Lopez continued, “We only represent the city’s blue collar workers, however, the city was forced to give these increases to white collar, police and fire personnel. Our members mobilized and organized by attending city council meetings and creating a political alliance with other unions in the City of Roswell. These actions forced the city to restore these increases for this year’s budget. We also joined the New Mexico Federation of Labor to become more politically active as we prepare for contract negotiations next year when our entire agreement is open.”
While the City of Roswell refused to provide a cost of living adjustment (COLA) increase, the union fought to restore the following:
3% increase for yearly step increases
3% bonus for those who are “topped out” in the step process
Preserve longevity pay that pays an extra $5.00 a month for every year of service with no cap.
The contract reopener victory came after Local 51 led efforts to form a new political alliance in Roswell that includes the Roswell Education Association and the New Mexico Federation of Labor.
The alliance will focus on voter education and registration, as well as recruiting, screening and endorsing candidates for public office. The alliance will mobilize to elect candidates who support essential public services, without regard to political parties.

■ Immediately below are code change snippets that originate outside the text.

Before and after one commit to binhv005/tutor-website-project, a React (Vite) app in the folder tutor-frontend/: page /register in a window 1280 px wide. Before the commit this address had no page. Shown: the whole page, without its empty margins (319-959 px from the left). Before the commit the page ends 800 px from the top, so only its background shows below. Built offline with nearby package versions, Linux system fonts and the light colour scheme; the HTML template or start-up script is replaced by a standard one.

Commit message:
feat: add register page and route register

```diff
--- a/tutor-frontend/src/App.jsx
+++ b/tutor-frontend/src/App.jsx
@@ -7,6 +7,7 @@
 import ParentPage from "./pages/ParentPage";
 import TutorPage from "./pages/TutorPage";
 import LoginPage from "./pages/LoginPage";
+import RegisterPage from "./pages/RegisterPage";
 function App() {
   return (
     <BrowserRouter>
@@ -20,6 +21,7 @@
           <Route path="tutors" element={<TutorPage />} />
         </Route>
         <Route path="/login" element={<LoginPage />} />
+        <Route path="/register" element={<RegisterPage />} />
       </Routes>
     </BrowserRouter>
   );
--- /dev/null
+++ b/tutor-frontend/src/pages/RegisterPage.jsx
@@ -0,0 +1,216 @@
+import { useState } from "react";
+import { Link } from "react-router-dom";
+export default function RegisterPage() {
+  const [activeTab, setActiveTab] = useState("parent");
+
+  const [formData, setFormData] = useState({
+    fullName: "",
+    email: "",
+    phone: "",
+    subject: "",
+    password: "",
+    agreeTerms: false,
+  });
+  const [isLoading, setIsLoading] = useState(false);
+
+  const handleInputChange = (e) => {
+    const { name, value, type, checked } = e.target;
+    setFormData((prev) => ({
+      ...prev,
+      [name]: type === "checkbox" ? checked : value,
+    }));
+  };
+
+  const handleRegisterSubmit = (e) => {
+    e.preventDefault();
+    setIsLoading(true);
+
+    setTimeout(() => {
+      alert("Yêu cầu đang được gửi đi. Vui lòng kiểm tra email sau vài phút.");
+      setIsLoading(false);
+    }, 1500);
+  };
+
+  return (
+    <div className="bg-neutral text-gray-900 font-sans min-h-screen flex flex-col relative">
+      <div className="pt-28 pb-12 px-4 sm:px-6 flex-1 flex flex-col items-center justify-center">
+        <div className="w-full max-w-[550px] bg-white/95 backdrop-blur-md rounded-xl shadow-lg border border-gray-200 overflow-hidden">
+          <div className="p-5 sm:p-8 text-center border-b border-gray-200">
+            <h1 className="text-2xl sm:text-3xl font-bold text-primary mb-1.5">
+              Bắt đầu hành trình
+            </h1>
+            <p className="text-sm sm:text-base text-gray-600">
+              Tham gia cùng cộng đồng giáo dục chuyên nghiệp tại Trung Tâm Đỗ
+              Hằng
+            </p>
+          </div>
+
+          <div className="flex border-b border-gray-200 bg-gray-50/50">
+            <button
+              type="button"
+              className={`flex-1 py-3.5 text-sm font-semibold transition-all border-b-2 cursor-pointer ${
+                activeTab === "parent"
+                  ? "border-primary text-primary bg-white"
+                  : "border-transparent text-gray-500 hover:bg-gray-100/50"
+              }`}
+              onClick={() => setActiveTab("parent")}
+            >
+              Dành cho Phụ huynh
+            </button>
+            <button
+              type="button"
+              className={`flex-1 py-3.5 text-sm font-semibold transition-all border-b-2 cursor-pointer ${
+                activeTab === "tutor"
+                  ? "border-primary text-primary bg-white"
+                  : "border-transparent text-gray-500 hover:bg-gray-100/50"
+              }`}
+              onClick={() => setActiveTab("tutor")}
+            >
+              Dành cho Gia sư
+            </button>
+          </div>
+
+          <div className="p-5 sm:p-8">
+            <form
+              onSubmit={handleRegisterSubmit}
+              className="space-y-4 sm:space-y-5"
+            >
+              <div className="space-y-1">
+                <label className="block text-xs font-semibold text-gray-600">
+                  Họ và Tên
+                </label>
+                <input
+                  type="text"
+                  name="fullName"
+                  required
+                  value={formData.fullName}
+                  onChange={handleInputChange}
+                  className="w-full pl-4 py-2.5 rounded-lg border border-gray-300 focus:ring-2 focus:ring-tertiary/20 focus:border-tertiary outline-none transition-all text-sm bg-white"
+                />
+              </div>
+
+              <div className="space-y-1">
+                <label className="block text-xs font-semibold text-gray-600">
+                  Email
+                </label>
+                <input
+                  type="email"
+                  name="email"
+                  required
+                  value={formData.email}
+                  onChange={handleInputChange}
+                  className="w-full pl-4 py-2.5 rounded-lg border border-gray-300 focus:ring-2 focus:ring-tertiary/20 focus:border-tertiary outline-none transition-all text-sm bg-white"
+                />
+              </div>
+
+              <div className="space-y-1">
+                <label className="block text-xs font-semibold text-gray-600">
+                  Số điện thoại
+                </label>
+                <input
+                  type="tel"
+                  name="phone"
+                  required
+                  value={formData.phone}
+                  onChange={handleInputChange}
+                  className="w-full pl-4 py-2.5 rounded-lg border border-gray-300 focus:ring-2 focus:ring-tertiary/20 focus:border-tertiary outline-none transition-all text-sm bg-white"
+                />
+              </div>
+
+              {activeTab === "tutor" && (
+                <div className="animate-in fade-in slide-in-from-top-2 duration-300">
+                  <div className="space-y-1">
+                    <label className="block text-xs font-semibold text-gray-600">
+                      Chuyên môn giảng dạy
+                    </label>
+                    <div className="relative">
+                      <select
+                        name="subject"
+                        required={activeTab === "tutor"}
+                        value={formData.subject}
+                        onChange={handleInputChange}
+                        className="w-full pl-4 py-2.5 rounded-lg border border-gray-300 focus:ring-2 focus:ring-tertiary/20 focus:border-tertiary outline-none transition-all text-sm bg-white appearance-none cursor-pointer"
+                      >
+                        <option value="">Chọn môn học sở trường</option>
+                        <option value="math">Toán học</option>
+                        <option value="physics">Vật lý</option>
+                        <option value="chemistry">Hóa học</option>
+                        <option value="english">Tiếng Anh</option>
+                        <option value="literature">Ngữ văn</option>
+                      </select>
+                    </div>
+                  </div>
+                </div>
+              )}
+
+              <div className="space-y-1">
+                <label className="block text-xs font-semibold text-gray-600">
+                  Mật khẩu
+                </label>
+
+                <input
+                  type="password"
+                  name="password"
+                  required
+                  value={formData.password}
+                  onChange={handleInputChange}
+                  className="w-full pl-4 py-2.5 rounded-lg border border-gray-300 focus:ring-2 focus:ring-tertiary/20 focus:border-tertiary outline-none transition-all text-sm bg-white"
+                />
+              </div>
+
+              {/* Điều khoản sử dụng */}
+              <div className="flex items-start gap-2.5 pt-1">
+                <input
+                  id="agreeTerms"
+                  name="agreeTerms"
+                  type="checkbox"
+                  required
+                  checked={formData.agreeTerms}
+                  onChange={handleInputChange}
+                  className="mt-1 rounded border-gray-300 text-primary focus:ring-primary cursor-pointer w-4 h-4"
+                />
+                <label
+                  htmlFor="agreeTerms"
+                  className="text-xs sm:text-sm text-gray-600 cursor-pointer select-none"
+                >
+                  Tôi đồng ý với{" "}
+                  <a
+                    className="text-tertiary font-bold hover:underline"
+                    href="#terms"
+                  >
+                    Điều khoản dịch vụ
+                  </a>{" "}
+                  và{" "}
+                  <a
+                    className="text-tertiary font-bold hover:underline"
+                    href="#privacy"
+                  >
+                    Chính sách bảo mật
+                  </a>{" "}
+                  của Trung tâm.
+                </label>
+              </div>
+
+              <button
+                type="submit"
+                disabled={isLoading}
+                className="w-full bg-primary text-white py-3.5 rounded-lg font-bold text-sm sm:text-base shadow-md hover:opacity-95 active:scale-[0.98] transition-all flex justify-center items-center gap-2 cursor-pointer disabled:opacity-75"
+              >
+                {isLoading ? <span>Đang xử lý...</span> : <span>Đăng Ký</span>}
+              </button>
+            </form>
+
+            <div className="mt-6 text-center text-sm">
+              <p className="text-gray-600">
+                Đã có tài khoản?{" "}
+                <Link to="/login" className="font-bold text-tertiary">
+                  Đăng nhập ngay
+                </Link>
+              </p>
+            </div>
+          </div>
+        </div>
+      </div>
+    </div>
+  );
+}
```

“Working families cannot afford to ignore the political process when it comes to critical public services,” Local 51 President Lopez said in announcing the formation of the labor alliance. “Roswell employees have become alarmed that many members of City Council have placed a low priority on the delivery of basic public services in city budgets during recent years. We are pleased to join with other groups to help make working-family issues a top priority in our community.”
“This alliance will serve to remind our elected leaders that, while corporations may own America, it is the workers who run America, guard America, and educate America,” President of the New Mexico Labor Federation Jon Hendry said.